DUBLIN — On Tuesday at 11 a.m., Bladen Community College will welcome author, editor, playwright, and college professor, Alex Albright to the campus library (building 7) as part of the annual Writers Series hosted by the college.
Albright will speak about the infamous World War II 45-piece regimental Navy band called the B-1. Comprised of black students attending North Carolina A&T, the men became the first African Americans to serve in the Navy at a rank higher than messman in the modern Navy.
In his 2013 book, “The Forgotten First: B-1 and the Integration of the Modern Navy,” Albright describes the band as frontline pioneers in breaking the Navy’s color barriers at a time when racial unrest prevailed.
In 1942, the B-1 musicians served at the Navy preflight training school in Chapel Hill where they had to comply with strict segregation laws. Every morning, the musicians would march two miles to the naval campus, play for the raising of the colors for the all-white cadets, and march back to their quarters for lunch. As was the custom of the time, blacks could not be served lunch on the whites-only campus.

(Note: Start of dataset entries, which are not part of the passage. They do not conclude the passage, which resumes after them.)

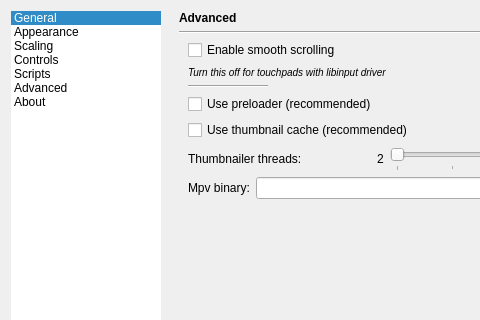
do-i/thumbgrid, file gui/dialogs/settingsdialog.ui: the form before one commit; both pictures show x 0 to 480 and y 0 to 320 of the 590 by 500 pixel window.
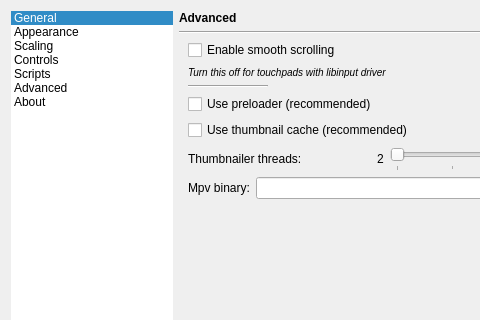
The form after the commit. The open tabs and pages were chosen to show the change. Icons and pictures are not drawn. Custom widgets are drawn as their Qt base class.

```diff
--- a/gui/dialogs/settingsdialog.ui
+++ b/gui/dialogs/settingsdialog.ui
@@ -75,20 +75,20 @@
        <item>
         <widget class="QListWidget" name="sideBar">
          <property name="sizePolicy">
-          <sizepolicy hsizetype="Fixed" vsizetype="MinimumExpanding">
+          <sizepolicy hsizetype="Preferred" vsizetype="MinimumExpanding">
            <horstretch>0</horstretch>
            <verstretch>0</verstretch>
           </sizepolicy>
          </property>
          <property name="minimumSize">
           <size>
-           <width>150</width>
+           <width>50</width>
            <height>0</height>
           </size>
          </property>
          <property name="maximumSize">
           <size>
-           <width>150</width>
+           <width>400</width>
            <height>16777215</height>
           </size>
          </property>
@@ -118,8 +118,8 @@
          </property>
          <property name="iconSize">
           <size>
-           <width>120</width>
-           <height>120</height>
+           <width>32</width>
+           <height>32</height>
           </size>
          </property>
          <property name="textElideMode">
```
Left out of the diff: 21 changed lines with no effect on the pictures.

Albright is a native of Graham and earned a bachelor of art at UNC-Chapel Hill and a master of fine art at UNC-Greensboro. Albright worked in bookstores in Greensboro, Winston-Salem, and Gastonia before joining the faculty at East Carolina University, where he has taught English and creative writing since 1981.
Albright was the founding editor of the North Carolina Literary Review. He has written and co-produced two music programs. The UNC-TV documentary Boogie in Black and White (1988) is about the making and restoring of the 1947 black cast musical comedy Pitch a Boogie Woogie. Coming into Freedom – The End of the Civil War in Eastern North Carolina is a one-woman show which was performed by Louise Anderson and the North Carolina Symphony in 1990.

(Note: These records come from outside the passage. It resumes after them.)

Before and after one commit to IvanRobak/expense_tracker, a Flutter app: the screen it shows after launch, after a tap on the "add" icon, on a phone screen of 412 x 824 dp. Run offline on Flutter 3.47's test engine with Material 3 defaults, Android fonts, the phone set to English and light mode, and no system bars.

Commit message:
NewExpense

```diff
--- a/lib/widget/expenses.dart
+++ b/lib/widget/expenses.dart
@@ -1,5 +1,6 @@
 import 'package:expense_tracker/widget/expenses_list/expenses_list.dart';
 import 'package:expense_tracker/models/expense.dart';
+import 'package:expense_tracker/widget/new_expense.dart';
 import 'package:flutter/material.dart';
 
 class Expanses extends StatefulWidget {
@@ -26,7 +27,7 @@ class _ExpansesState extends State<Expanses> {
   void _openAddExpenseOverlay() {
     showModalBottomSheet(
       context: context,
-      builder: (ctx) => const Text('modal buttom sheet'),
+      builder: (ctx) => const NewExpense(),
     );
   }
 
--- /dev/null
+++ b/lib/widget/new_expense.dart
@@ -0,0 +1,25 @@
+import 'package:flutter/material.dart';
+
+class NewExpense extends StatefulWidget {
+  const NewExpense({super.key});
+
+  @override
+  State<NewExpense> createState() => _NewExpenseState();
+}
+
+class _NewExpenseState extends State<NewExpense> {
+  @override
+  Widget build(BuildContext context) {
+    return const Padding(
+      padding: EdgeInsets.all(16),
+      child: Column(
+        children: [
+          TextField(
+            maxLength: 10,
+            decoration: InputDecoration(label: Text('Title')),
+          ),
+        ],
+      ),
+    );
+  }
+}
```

Albright has edited numerous poetry publications including Leaves of Greens: The Collard Poems (1984), Dreaming the Blues: Poems from Martin County Prison (1984), The North Carolina Poems (1994), and Mule Poems (2010).

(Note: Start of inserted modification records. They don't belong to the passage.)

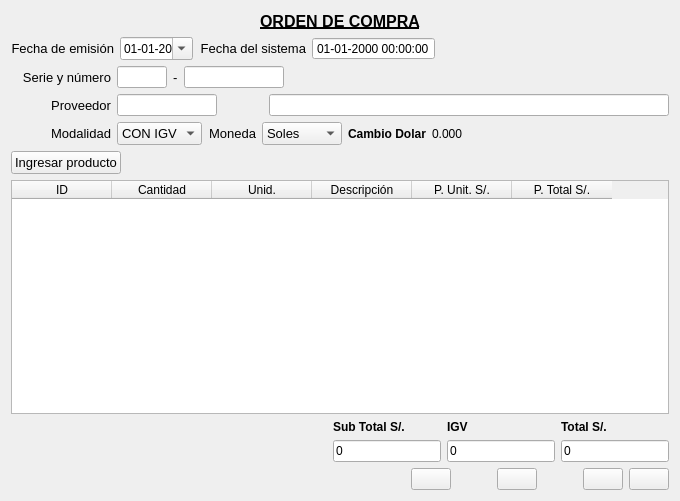
This is Compra/compraorden.ui in radtek/manager as Qt 5 draws it before an edit. The edited form follows.
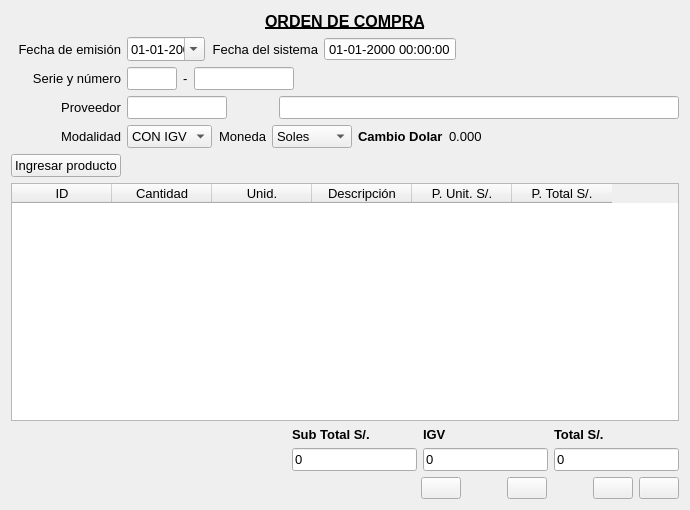
This is the edited form. Icons and pictures are not drawn.

Patch:
```diff
--- a/Compra/compraorden.ui
+++ b/Compra/compraorden.ui
@@ -6,8 +6,8 @@
    <rect>
     <x>0</x>
     <y>0</y>
-    <width>666</width>
-    <height>501</height>
+    <width>676</width>
+    <height>510</height>
    </rect>
   </property>
   <property name="minimumSize">
@@ -74,10 +74,16 @@
       <widget class="QLabel" name="label_fecha_emision">
        <property name="minimumSize">
         <size>
-         <width>100</width>
+         <width>110</width>
          <height>0</height>
         </size>
        </property>
+       <property name="maximumSize">
+        <size>
+         <width>110</width>
+         <height>16777215</height>
+        </size>
+       </property>
        <property name="font">
         <font>
          <pointsize>10</pointsize>
@@ -93,6 +99,11 @@
      </item>
      <item>
       <widget class="QDateTimeEdit" name="dateTimeEdit_emision">
+       <property name="font">
+        <font>
+         <pointsize>10</pointsize>
+        </font>
+       </property>
        <property name="readOnly">
         <bool>false</bool>
        </property>
@@ -140,6 +151,11 @@
      </item>
      <item>
       <widget class="QDateTimeEdit" name="dateTimeEdit_sistema">
+       <property name="font">
+        <font>
+         <pointsize>10</pointsize>
+        </font>
+       </property>
        <property name="readOnly">
         <bool>true</bool>
        </property>
@@ -185,10 +201,16 @@
       <widget class="QLabel" name="label_serie_numero">
        <property name="minimumSize">
         <size>
-         <width>100</width>
+         <width>110</width>
          <height>0</height>
         </size>
        </property>
+       <property name="maximumSize">
+        <size>
+         <width>110</width>
+         <height>16777215</height>
+        </size>
+       </property>
        <property name="font">
         <font>
          <pointsize>10</pointsize>
@@ -216,6 +238,11 @@
          <height>16777215</height>
         </size>
        </property>
+       <property name="font">
+        <font>
+         <pointsize>10</pointsize>
+        </font>
+       </property>
        <property name="inputMask">
         <string/>
        </property>
@@ -253,6 +280,11 @@
          <height>16777215</height>
         </size>
        </property>
+       <property name="font">
+        <font>
+         <pointsize>10</pointsize>
+        </font>
+       </property>
        <property name="inputMask">
         <string/>
        </property>
@@ -279,10 +311,16 @@
       <widget class="QLabel" name="label_pro">
        <property name="minimumSize">
         <size>
-         <width>100</width>
+         <width>110</width>
          <height>0</height>
         </size>
        </property>
+       <property name="maximumSize">
+        <size>
+         <width>110</width>
+         <height>16777215</height>
+        </size>
+       </property>
        <property name="font">
         <font>
          <pointsize>10</pointsize>
@@ -313,6 +351,11 @@
          <height>16777215</height>
         </size>
        </property>
+       <property name="font">
+        <font>
+         <pointsize>10</pointsize>
+        </font>
+       </property>
        <property name="readOnly">
         <bool>false</bool>
        </property>
@@ -340,6 +383,11 @@
          <height>0</height>
         </size>
        </property>
+       <property name="font">
+        <font>
+         <pointsize>10</pointsize>
+        </font>
+       </property>
       </widget>
      </item>
     </layout>
@@ -350,10 +398,16 @@
       <widget class="QLabel" name="label_2">
        <property name="minimumSize">
         <size>
-         <width>100</width>
+         <width>110</width>
          <height>0</height>
         </size>
        </property>
+       <property name="maximumSize">
+        <size>
+         <width>110</width>
+         <height>16777215</height>
+        </size>
+       </property>
        <property name="font">
         <font>
          <pointsize>10</pointsize>
@@ -436,6 +490,7 @@
       <widget class="QLabel" name="label_cambio_dolar">
        <property name="font">
         <font>
+         <pointsize>10</pointsize>
          <weight>75</weight>
          <bold>true</bold>
         </font>
@@ -450,6 +505,11 @@
      </item>
      <item>
       <widget class="QLabel" name="label_cambio_dolar_value">
+       <property name="font">
+        <font>
+         <pointsize>10</pointsize>
+        </font>
+       </property>
        <property name="text">
         <string>0.000</string>
        </property>
@@ -551,6 +611,11 @@
    </item>
    <item>
     <widget class="QTableWidget" name="tableWidget">
+     <property name="font">
+      <font>
+       <pointsize>10</pointsize>
+      </font>
+     </property>
      <property name="alternatingRowColors">
       <bool>true</bool>
      </property>
@@ -605,6 +670,11 @@
       <layout class="QGridLayout" name="gridLayout">
        <item row="1" column="2">
         <widget class="QLineEdit" name="lineEdit_total">
+         <property name="font">
+          <font>
+           <pointsize>10</pointsize>
+          </font>
+         </property>
          <property name="text">
           <string>0</string>
          </property>
@@ -617,6 +687,7 @@
         <widget class="QLabel" name="label_subtotal">
          <property name="font">
           <font>
+           <pointsize>10</pointsize>
            <weight>75</weight>
            <bold>true</bold>
           </font>
@@ -630,6 +701,7 @@
         <widget class="QLabel" name="label_total">
          <property name="font">
           <font>
+           <pointsize>10</pointsize>
            <weight>75</weight>
            <bold>true</bold>
           </font>
@@ -641,6 +713,11 @@
        </item>
        <item row="1" column="0">
         <widget class="QLineEdit" name="lineEdit_subtotal">
+         <property name="font">
+          <font>
+           <pointsize>10</pointsize>
+          </font>
+         </property>
          <property name="text">
           <string>0</string>
          </property>
@@ -653,6 +730,7 @@
         <widget class="QLabel" name="label_igv">
          <property name="font">
           <font>
+           <pointsize>10</pointsize>
            <weight>75</weight>
            <bold>true</bold>
           </font>
@@ -664,6 +742,11 @@
        </item>
        <item row="1" column="1">
         <widget class="QLineEdit" name="lineEdit_igv">
+         <property name="font">
+          <font>
+           <pointsize>10</pointsize>
+          </font>
+         </property>
          <property name="text">
           <string>0</string>
          </property>
```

His literary awards include the Jack Kerouack Literary Prize, the 1998 R. Hunt Parker Award for lifetime contributions to North Carolina literature, and the Roberts Award for literary inspiration. He and his wife Elizabeth were awarded the 2012 Brown-Hudson Award from the North Carolina Folklore Society.
Albright lives in Fountain with Elizabeth and their son Silas, where they operate the R.A. Fountain General Store.
This program is made possible by a grant from the North Carolina Humanities Council, a statewide nonprofit and affiliate of the National Endowment for the Humanities, and Bladen Community College. The event is free and open to the public.
For information about the BCC Writers Series, contact Joyce Bahhouth at 910-879-5540.
Cathy Kinlaw is the public information officer for Bladen Community College.